ASSIGNMENT -
Gather every line of the entries that includes the word "with".

* * *

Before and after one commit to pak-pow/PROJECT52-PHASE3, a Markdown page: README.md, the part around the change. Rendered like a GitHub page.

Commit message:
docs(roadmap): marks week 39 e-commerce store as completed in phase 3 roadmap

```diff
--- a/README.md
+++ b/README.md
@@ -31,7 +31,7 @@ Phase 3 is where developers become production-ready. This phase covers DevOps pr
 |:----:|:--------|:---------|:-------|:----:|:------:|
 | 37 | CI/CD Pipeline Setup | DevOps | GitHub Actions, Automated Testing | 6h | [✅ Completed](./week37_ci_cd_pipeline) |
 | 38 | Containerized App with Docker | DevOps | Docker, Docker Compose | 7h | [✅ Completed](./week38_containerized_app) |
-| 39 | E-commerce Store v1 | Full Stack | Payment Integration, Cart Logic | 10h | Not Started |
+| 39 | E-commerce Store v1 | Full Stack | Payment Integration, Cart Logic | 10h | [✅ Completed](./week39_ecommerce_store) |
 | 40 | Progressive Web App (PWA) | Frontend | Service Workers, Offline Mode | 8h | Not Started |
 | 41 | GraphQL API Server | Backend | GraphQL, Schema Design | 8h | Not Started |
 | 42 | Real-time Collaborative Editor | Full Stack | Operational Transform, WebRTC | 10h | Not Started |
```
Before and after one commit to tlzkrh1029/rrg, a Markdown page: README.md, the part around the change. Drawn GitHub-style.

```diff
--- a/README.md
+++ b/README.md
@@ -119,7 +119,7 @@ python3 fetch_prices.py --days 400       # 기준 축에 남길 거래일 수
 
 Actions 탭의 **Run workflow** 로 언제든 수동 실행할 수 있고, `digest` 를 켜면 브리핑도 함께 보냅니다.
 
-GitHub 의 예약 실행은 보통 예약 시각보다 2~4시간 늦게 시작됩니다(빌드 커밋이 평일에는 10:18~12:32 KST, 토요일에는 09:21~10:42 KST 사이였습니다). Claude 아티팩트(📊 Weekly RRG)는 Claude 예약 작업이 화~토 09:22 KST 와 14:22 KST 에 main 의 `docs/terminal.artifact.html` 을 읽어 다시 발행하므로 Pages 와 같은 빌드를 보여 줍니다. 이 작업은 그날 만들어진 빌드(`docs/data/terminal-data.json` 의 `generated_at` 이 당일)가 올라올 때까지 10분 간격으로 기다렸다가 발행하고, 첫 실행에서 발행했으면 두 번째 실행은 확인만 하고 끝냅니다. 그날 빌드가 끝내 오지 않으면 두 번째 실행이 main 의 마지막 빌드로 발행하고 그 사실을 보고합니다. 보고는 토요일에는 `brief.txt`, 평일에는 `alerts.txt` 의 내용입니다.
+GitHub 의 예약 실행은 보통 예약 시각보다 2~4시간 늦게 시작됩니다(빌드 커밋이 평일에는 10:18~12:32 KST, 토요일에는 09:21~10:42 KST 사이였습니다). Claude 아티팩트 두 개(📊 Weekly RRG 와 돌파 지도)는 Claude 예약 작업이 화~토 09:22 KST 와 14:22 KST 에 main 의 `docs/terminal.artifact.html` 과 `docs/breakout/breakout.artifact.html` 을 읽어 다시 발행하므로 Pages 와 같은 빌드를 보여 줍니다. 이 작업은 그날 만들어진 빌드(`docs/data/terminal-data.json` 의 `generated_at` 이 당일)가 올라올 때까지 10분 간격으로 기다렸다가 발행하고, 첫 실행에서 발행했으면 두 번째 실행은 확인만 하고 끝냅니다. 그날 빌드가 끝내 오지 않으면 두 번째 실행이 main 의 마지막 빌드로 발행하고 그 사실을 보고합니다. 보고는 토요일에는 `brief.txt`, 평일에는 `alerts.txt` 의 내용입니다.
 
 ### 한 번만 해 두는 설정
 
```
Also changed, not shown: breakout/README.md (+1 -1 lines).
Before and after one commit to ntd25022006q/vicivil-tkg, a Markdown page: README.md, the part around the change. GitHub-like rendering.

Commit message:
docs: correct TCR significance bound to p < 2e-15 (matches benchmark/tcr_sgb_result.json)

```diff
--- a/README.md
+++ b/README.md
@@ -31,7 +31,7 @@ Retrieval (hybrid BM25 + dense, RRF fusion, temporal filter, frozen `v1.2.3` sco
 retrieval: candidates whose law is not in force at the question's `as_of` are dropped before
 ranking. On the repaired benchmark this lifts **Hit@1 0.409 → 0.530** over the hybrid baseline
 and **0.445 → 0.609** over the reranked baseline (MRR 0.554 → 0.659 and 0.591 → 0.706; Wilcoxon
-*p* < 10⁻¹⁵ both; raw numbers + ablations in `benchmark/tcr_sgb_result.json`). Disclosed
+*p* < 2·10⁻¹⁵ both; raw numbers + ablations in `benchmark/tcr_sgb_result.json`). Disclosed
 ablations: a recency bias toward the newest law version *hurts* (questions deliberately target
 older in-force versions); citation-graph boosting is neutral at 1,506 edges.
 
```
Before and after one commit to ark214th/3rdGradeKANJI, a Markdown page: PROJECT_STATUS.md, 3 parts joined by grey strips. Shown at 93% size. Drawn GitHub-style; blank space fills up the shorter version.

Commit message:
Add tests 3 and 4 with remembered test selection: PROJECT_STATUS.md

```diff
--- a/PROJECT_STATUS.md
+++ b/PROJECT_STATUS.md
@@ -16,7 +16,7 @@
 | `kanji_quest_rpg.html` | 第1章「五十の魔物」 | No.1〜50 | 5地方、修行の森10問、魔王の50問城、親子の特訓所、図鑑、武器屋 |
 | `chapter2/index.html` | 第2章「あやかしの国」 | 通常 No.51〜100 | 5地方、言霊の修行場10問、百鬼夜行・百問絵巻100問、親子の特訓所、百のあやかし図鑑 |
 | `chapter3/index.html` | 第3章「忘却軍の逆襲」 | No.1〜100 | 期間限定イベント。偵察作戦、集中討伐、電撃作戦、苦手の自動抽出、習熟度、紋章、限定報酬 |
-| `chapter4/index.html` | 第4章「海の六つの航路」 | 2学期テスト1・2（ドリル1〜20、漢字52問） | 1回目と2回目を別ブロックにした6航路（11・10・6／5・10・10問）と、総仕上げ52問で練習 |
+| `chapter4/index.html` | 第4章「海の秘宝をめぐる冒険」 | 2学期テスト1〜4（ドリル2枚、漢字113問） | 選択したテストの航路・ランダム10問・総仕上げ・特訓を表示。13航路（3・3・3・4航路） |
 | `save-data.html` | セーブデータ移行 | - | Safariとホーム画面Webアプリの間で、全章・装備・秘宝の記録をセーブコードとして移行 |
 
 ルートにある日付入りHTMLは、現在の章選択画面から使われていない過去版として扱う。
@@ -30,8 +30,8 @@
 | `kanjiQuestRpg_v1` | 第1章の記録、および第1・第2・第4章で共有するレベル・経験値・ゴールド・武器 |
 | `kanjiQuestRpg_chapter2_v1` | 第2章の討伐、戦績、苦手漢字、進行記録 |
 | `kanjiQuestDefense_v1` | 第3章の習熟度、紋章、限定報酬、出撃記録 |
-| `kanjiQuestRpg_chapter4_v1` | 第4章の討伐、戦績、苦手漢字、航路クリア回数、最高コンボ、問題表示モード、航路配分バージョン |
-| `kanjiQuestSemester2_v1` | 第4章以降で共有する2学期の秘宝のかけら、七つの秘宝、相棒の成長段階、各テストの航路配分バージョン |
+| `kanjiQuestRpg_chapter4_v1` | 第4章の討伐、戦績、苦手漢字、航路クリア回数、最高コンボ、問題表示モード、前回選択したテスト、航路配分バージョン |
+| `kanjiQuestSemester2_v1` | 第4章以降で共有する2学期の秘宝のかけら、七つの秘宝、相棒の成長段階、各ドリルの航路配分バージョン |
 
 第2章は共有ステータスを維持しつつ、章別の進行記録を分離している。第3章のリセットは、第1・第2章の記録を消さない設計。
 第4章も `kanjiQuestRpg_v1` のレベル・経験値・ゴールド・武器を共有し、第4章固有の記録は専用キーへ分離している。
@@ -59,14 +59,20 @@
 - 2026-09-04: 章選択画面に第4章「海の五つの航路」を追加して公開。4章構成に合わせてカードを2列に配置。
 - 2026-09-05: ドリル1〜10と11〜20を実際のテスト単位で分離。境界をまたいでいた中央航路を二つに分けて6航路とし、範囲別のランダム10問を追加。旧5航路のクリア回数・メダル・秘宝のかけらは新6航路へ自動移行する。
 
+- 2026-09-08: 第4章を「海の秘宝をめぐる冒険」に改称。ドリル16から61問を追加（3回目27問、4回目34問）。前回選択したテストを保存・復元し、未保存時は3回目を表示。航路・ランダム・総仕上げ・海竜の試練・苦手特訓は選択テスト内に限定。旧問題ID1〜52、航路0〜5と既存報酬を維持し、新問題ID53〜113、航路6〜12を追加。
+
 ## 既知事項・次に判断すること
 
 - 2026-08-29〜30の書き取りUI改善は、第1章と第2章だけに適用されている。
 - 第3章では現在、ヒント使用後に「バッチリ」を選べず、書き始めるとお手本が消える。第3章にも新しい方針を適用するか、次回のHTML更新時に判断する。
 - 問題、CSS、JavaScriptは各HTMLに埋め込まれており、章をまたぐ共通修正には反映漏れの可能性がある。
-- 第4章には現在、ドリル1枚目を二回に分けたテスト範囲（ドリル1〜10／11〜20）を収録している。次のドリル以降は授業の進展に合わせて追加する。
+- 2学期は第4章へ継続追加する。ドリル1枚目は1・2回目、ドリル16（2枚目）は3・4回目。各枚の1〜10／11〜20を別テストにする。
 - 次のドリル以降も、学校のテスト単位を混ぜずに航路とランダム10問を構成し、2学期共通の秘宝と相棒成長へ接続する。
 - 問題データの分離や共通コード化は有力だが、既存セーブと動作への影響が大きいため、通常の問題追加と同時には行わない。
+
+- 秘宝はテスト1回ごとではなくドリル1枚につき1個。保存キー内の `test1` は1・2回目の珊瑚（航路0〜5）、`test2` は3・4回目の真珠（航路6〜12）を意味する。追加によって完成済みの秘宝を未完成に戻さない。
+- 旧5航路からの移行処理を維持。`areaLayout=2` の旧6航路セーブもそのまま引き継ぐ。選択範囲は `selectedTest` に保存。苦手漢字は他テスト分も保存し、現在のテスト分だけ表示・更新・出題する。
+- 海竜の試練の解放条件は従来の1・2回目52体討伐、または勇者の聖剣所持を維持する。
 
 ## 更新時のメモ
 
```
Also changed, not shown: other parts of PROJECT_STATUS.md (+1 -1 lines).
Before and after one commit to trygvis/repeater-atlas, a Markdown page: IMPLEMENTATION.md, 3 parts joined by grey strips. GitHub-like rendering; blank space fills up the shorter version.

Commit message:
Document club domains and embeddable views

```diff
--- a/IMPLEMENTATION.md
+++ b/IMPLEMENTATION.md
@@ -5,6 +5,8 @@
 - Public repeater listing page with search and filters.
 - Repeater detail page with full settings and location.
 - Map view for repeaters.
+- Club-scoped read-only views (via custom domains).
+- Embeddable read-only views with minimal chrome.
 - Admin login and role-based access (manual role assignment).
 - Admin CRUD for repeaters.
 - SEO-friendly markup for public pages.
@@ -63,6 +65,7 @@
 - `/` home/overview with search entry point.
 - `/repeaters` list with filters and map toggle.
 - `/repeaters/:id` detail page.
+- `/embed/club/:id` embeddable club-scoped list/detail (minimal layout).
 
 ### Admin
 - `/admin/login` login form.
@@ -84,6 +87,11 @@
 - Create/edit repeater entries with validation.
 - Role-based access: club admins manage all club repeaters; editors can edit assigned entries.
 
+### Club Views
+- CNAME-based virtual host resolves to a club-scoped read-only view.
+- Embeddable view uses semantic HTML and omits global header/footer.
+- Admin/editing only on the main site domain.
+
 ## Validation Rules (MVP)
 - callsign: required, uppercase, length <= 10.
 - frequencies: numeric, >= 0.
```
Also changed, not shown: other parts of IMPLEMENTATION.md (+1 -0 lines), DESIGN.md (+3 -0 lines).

* * *

EXERCISE RESPONSE -
 | 38 | Containerized App with Docker | DevOps | Docker, Docker Compose | 7h | [✅ Completed](./week38_containerized_app) |
Add tests 3 and 4 with remembered test selection: PROJECT_STATUS.md
 - Public repeater listing page with search and filters.
 - Repeater detail page with full settings and location.
+- Embeddable read-only views with minimal chrome.
 - `/` home/overview with search entry point.
 - `/repeaters` list with filters and map toggle.
 - Create/edit repeater entries with validation.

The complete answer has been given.